There was an abundance of speculation when details of Halo: Reach started to weave across the information superhighway, with one of the more common thoughts being the belief Bungie were going to shake up the formula with the addition of class-based combat. They have, sort of.
There's new bits and bobs, naturally, including some large-scale objective modes, an obligatory set of new weapons and a greater focus on customisation, but upon entering your first game it's immediately noticeable how everything looks, feels, sounds and plays like Halo.
This is because, no matter which way you try and cut it, Reach is very much a traditional Halo game, complete with a bevy of Spartans decked out in impossibly colourful, shiny armour and doing big floaty jumps and going bloop boop boop boop bloop boop etc.

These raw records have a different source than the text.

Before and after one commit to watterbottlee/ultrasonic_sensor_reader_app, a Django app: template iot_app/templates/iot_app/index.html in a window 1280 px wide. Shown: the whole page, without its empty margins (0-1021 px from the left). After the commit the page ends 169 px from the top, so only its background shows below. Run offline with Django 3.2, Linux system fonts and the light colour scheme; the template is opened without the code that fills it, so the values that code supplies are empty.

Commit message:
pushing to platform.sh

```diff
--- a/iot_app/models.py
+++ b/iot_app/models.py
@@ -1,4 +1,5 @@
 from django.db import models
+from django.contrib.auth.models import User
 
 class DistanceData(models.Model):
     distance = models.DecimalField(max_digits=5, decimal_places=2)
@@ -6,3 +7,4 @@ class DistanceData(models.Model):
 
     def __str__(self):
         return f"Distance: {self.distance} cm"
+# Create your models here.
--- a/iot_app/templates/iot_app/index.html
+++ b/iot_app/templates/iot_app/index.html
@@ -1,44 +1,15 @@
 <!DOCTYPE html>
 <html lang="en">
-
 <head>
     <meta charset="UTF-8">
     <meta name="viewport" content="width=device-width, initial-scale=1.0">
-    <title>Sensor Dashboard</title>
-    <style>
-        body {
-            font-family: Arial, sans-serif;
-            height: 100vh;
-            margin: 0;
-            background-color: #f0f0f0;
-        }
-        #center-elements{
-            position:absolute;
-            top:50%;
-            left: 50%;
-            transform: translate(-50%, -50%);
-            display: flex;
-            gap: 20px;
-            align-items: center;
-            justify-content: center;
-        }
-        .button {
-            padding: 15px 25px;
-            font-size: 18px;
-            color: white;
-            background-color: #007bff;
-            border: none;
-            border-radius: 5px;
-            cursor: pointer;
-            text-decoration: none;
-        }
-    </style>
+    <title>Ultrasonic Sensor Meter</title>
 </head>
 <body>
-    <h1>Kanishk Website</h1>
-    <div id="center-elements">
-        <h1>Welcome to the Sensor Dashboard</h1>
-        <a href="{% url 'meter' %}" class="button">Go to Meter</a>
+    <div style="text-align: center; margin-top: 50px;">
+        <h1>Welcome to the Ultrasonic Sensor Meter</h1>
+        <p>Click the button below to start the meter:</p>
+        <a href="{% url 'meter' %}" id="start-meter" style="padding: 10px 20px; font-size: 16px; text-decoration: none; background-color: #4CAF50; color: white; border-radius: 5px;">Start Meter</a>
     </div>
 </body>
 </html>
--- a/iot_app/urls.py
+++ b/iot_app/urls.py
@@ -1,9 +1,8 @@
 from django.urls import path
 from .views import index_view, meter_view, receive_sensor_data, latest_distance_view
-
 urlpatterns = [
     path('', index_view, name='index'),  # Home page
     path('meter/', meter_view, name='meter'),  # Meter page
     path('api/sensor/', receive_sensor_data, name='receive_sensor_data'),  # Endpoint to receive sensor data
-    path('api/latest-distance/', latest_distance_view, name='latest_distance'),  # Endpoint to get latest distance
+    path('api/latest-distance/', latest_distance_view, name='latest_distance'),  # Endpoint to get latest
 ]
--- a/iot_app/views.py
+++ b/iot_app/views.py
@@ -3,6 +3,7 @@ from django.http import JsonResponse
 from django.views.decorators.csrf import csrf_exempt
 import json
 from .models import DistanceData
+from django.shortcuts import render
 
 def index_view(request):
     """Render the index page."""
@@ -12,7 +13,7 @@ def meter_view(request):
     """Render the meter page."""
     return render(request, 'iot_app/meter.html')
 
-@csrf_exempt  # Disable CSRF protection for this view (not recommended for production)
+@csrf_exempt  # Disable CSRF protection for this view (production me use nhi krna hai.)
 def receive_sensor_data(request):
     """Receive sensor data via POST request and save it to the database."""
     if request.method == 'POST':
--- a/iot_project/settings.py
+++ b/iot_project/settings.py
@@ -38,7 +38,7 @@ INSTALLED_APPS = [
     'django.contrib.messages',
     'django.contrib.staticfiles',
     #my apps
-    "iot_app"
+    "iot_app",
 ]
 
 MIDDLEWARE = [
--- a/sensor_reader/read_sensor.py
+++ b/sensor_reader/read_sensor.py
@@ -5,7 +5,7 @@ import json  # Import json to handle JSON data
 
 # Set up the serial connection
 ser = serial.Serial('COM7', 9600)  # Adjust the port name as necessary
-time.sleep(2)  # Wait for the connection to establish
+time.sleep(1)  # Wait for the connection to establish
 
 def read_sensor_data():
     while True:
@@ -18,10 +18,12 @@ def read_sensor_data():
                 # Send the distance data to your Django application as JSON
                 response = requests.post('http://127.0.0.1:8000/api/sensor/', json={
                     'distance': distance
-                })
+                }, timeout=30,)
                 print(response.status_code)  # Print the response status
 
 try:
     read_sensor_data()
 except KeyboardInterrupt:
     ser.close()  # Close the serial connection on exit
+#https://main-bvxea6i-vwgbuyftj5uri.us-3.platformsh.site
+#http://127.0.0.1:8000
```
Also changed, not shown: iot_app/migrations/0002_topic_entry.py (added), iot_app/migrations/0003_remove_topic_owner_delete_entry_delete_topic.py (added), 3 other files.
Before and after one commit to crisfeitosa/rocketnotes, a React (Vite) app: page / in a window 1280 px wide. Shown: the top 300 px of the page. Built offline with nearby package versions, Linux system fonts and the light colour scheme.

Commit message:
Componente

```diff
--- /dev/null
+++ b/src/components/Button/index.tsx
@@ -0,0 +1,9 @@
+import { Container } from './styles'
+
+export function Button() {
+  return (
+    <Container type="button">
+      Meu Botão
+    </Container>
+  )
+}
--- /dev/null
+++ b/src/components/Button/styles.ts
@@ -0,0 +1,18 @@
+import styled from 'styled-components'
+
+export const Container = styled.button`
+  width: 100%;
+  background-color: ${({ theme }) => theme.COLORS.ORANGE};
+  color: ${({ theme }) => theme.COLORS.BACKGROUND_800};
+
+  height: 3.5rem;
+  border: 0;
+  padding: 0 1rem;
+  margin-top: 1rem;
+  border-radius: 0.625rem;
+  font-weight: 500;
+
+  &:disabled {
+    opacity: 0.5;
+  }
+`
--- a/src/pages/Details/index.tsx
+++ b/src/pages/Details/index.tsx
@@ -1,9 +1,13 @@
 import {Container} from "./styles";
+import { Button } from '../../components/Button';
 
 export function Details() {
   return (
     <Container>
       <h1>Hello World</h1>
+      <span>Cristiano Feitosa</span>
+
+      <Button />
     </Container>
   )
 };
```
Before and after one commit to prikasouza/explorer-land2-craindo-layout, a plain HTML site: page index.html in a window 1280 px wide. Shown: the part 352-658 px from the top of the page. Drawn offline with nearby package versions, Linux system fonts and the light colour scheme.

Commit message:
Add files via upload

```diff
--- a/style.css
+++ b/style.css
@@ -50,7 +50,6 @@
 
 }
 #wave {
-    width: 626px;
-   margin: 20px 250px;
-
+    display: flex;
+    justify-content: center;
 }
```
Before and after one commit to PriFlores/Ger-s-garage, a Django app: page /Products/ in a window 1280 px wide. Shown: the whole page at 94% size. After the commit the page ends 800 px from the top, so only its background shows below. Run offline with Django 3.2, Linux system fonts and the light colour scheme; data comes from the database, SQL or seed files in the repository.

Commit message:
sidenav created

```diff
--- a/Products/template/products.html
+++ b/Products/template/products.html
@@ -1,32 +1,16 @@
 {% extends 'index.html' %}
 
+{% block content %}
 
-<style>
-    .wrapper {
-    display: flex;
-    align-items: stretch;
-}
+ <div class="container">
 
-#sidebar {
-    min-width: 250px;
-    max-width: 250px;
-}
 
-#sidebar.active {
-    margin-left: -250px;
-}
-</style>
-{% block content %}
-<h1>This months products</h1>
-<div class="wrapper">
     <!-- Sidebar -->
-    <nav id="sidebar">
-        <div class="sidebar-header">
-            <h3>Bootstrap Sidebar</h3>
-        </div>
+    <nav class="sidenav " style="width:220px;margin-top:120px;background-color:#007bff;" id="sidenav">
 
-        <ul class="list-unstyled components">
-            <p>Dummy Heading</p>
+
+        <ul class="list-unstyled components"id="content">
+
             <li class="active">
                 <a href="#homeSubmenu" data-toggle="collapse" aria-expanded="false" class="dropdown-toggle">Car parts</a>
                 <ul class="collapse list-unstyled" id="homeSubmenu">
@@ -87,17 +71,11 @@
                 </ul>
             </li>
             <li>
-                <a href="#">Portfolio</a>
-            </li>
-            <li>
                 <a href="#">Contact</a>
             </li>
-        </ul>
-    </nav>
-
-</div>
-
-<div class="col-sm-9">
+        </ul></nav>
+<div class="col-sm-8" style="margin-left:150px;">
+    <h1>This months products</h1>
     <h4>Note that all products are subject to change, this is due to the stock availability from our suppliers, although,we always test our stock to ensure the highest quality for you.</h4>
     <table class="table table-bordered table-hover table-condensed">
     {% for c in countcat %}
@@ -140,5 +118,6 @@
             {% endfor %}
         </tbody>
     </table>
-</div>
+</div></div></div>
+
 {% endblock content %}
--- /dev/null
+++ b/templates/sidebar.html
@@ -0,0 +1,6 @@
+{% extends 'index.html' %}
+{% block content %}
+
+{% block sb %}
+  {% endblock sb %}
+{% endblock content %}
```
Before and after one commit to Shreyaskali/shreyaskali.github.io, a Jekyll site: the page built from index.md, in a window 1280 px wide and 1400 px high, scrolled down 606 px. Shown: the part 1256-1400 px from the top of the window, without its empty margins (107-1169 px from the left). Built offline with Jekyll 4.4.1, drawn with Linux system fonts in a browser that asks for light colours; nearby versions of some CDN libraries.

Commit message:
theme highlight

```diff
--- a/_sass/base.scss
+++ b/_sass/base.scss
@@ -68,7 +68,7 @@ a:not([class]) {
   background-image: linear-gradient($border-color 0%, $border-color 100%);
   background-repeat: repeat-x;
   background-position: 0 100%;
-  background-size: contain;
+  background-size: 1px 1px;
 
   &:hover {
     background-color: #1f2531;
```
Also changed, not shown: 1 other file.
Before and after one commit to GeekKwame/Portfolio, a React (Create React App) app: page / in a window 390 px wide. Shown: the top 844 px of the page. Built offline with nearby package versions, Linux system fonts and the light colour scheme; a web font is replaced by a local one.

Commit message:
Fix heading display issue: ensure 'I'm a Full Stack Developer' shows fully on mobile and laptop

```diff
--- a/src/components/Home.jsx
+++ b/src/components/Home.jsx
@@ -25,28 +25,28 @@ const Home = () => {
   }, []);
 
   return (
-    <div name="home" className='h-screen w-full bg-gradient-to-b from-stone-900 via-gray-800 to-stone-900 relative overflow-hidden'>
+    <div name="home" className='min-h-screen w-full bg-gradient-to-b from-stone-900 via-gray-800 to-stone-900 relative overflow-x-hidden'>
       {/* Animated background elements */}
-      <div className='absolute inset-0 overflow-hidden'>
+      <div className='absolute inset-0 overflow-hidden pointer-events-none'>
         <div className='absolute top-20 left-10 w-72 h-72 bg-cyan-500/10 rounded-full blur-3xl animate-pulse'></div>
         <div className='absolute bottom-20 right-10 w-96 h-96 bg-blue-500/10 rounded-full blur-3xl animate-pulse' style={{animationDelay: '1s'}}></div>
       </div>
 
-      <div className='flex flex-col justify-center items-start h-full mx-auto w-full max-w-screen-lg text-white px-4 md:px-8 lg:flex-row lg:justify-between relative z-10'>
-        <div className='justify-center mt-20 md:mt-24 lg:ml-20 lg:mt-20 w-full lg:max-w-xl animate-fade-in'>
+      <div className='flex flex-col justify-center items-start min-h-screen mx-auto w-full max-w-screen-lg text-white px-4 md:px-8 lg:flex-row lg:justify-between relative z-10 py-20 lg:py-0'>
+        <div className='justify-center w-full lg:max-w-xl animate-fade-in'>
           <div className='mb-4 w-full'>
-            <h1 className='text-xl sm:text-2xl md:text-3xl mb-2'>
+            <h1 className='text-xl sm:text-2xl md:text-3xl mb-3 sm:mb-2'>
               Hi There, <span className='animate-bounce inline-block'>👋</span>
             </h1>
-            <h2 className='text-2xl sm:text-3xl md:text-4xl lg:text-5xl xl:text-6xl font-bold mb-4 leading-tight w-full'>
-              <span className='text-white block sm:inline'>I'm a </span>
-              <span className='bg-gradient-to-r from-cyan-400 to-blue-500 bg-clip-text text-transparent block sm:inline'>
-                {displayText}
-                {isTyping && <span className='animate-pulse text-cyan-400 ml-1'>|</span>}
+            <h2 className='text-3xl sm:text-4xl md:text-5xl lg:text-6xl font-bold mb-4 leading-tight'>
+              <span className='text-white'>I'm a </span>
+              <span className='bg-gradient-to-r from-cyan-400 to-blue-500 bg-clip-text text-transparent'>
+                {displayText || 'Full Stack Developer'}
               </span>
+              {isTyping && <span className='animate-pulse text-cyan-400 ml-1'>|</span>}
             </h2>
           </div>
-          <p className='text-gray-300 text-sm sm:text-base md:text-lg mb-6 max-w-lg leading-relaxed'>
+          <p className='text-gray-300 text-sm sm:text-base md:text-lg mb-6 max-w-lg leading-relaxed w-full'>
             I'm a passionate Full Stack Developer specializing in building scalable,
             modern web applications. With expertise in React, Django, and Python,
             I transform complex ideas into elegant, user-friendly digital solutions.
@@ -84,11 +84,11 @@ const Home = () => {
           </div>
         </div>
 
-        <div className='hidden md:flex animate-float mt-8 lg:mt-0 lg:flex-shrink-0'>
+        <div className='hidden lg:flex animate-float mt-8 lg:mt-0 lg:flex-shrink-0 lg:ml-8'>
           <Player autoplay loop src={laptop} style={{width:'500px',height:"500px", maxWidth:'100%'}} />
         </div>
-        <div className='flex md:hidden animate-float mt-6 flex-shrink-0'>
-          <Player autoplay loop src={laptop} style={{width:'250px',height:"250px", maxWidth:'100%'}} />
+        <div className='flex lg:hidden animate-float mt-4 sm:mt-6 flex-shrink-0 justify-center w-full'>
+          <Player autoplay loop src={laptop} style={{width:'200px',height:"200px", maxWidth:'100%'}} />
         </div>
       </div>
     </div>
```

Halo's always been about heavy guitar riffs, with Reach no exception in this regard. And the multiplayer is also pretty popular, too. While the single-player campaign is off dealing with boring old things like human genocide and the destruction of an entire planet, over in multiplayer we're still gurning away whilst teabagging the corpses of our fallen foes. It's going to take more than a swish of Listerine to get the taste of that out of your mouth, blue team.
There are four maps included in the Beta, with two - Powerhouse and Swordbase - available for any of the traditional gametypes and two - Overlook and Boneyard - for the larger objective-based scenario modes.
All four manage to feel like traditional Halo maps, with the indoor bits often featuring an abundance of man cannons and the outdoorsy bits serving as wide-open sniper arenas. In classic Bungie tradition, each map seems draw its inspiration from a previous Halo map - Powerhouse felt more than a little similar to Halo 3's High Ground, for instance.
Returning modes include, somewhat expectedly, Slayer, Team Slayer and 1 Flag CTF. Slotting nicely into the rotation is Headhunter, my personal favourite of the new modes, which plays a lot like a wackier version of Oddball. The objective is to hoover up as many skulls as you can, with one dropping out of every killed player, and to deposit them in a marked zone that refuses to stay in one place. It's made a bit more difficult by the fact everyone holding one or more skulls is lit up on everyone else's screen, turning the whole affair into a manic scramble with the same kind of demented random element that's made Mario Kart such an enduring party title for over a decade.
Oh, and the skulls are now on fire, adding a wholly unnecessary but entirely enjoyable bit of visual flourish to the proceedings. It also makes them look like the decapitated head of Ghost Rider.
Another new mode is Stockpile, which drops a bounty of neutral flags into each level and makes the red and blue team scurry about trying to take as many of them back to a designed zone which only capture the flags once every sixty seconds. It's a bit more skill-based than Headhunter but manages to evoke similar feelings of mad panic.
The biggest new mode on offer, in terms of both scope and map size, is Invasion, which puts six teams of two into two groups - Spartans and Elites. The Elites, and their quadruple-hinged jaws, must systematically capture points across Boneyard, eventually dragging a chuffing massive generator all the way back to a Phantom to win the game. The Spartans try and stop them, with both teams getting access to bigger vehicles and more explosive weaponry as the game progresses.
One of the cleverer bits of Invasion is how the capture zones are all very svelte and compact: if a gaggle of Elites bunch up in one they'll capture the points faster, but a couple of grenades will give a crafty Spartan the easiest killstreak of their military career.